Personally, the momentum was building as well, however, in a very different way. I found myself consumed with my phone app. It was an appendage and was deserving of a place setting of its' own at our table for every meal. Date nights were being compromised because the idea of going out to a restaurant and relinquishing the control of cooking my food myself was daunting. I no longer felt a sense of freedom, but instead like I had simply moved from one prison cell to another.
I realize this part of my experience has everything to do with my history of an eating disorder. However, this 'disorder' was not limited to me. The real concern was what it did to Bill, someone who had previously had a healthy relationship with food until he embarked on the Macros. The disconnect from the quality of food and the experience was apparent. Food was being reduced to a number and an app - no longer an experience or something to feed the body when it needed it. When and what to eat was being determined by numbers - reduced to a binary code.

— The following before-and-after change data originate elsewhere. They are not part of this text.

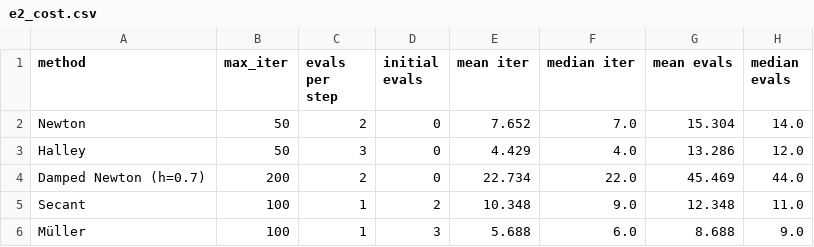
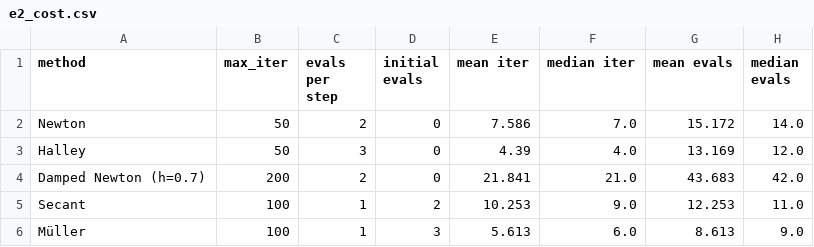
Before and after one commit to alvarofcanteli/newton-fractals, a CSV file: results/e2_cost.csv, drawn as a sheet.

```diff
--- a/results/e2_cost.csv
+++ b/results/e2_cost.csv
@@ -1,6 +1,6 @@
 method,max_iter,evals per step,initial evals,mean iter,median iter,mean evals,median evals
-Newton,50,2,0,7.652,7.0,15.304,14.0
-Halley,50,3,0,4.429,4.0,13.286,12.0
-Damped Newton (h=0.7),200,2,0,22.734,22.0,45.469,44.0
-Secant,100,1,2,10.348,9.0,12.348,11.0
-Müller,100,1,3,5.688,6.0,8.688,9.0
+Newton,50,2,0,7.586,7.0,15.172,14.0
+Halley,50,3,0,4.39,4.0,13.169,12.0
+Damped Newton (h=0.7),200,2,0,21.841,21.0,43.683,42.0
+Secant,100,1,2,10.253,9.0,12.253,11.0
+Müller,100,1,3,5.613,6.0,8.613,9.0
```
Also changed, not shown: results/e5_polynomials.csv, results/e6_damped.csv, 30 other files.
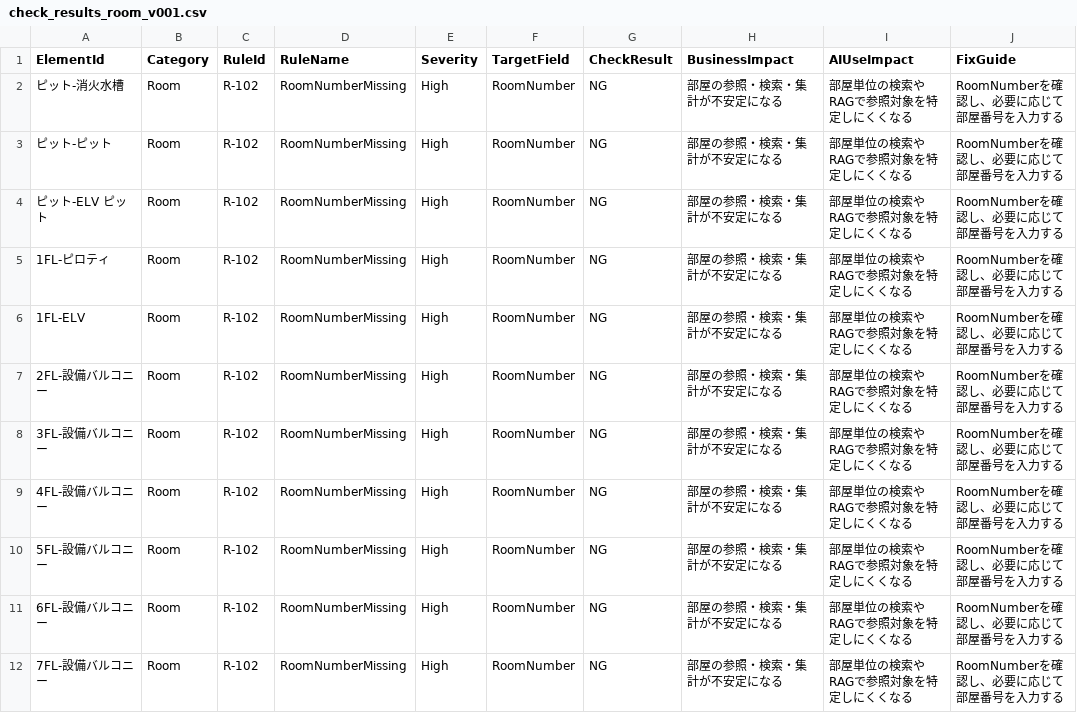
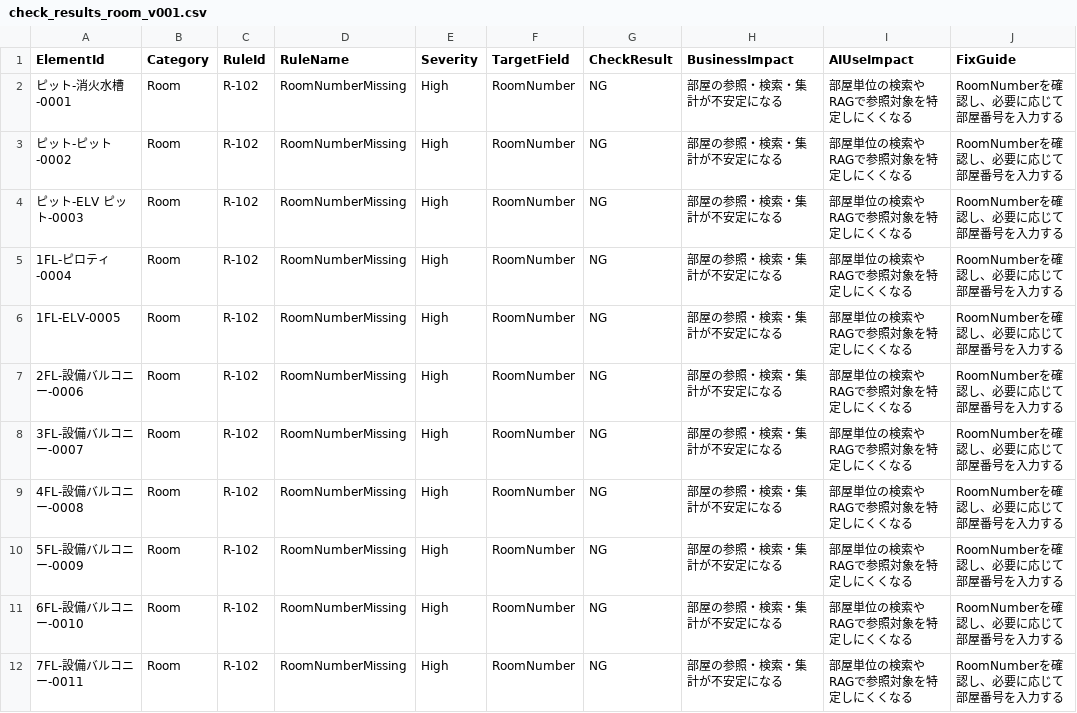
Before and after one commit to takahashi-365/bim-quality-poc, a CSV file: 04_output_csv/check_results_room_v001.csv, drawn as a sheet; only a part is shown; the diff names each change by its address in the sheet, - before the commit and + after, or states it on an @@ line.

```diff
--- a/04_output_csv/check_results_room_v001.csv
+++ b/04_output_csv/check_results_room_v001.csv
-A2 (ElementId): ピット-消火水槽
+A2 (ElementId): ピット-消火水槽-0001
-A3 (ElementId): ピット-ピット
+A3 (ElementId): ピット-ピット-0002
-A4 (ElementId): ピット-ELV ピット
+A4 (ElementId): ピット-ELV ピット-0003
-A5 (ElementId): 1FL-ピロティ
+A5 (ElementId): 1FL-ピロティ-0004
-A6 (ElementId): 1FL-ELV
+A6 (ElementId): 1FL-ELV-0005
-A7 (ElementId): 2FL-設備バルコニー
+A7 (ElementId): 2FL-設備バルコニー-0006
-A8 (ElementId): 3FL-設備バルコニー
+A8 (ElementId): 3FL-設備バルコニー-0007
-A9 (ElementId): 4FL-設備バルコニー
+A9 (ElementId): 4FL-設備バルコニー-0008
-A10 (ElementId): 5FL-設備バルコニー
+A10 (ElementId): 5FL-設備バルコニー-0009
-A11 (ElementId): 6FL-設備バルコニー
+A11 (ElementId): 6FL-設備バルコニー-0010
-A12 (ElementId): 7FL-設備バルコニー
+A12 (ElementId): 7FL-設備バルコニー-0011
```
Also changed, not shown: 03_input_csv/cleaned_room_data_v001.csv, 8 other files.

Eating disorders aside, there is an even bigger concern that we can all relate to. This trend is shifting toward the sacrifice of quality. While I do think is is possible for the Macros to be followed without this being the case, it is simply not happening. Instead, most people are choosing to focus on the "flexible" part of the program. It starts with opening the door to a donut here and there and seems to escalate to daily doses of processed foods and sugar. Posts from folks on the macros consist mostly of 'fake foods': protein cookies, drinks, and concoctions that 'hit their numbers' but rarely are the images of fruit, veggies or organic/ local high quality foods.
The truth is a calorie is not a calorie for our health. As a CrossFit L1 Seminar Staff member I stand in front of future L1 trainers on weekends and talk about hyperinsulinemia and the link to modern disease. We emphasize Quality first and then Quantity. Our prescription is both of these factors and as much of the time as possible. We don't promote taking short cuts and fitting in poor quality food as much as long as the numbers match up.
Flexible dieting is giving people a high five and handshake for deviating from our prescription for health. It would be like CF coaches everywhere telling their athletes you can abandon mechanics at all costs in order to achieve intensity. Forget threshold training and slight deviations from mechanically sound movement, the Macros approach is much more Machiavellian in that the emphasis is only on the ends, not the means. It violates our creed. It violates our integrity.
I know this post will not be well received by everyone, some of whom are friends. My intention is simply to share my honest experience and observations because I feel it is my responsibility as a professional. Can the macros be done with high quality, organic, local and non processed foods? Of course. Is that what is happening and how people are approaching it? No way. If people want the macros to maintain credibility they need to start emphasizing doing it with the quality we know is necessary for health.
For me, I am still tracking my quantities and using the app. That's the God's honest truth after all of this. However, I am committing to eliminating processed foods and returning to the original: "Eat meat, vegetables, nuts and seeds, some fruit, little starch and no sugar".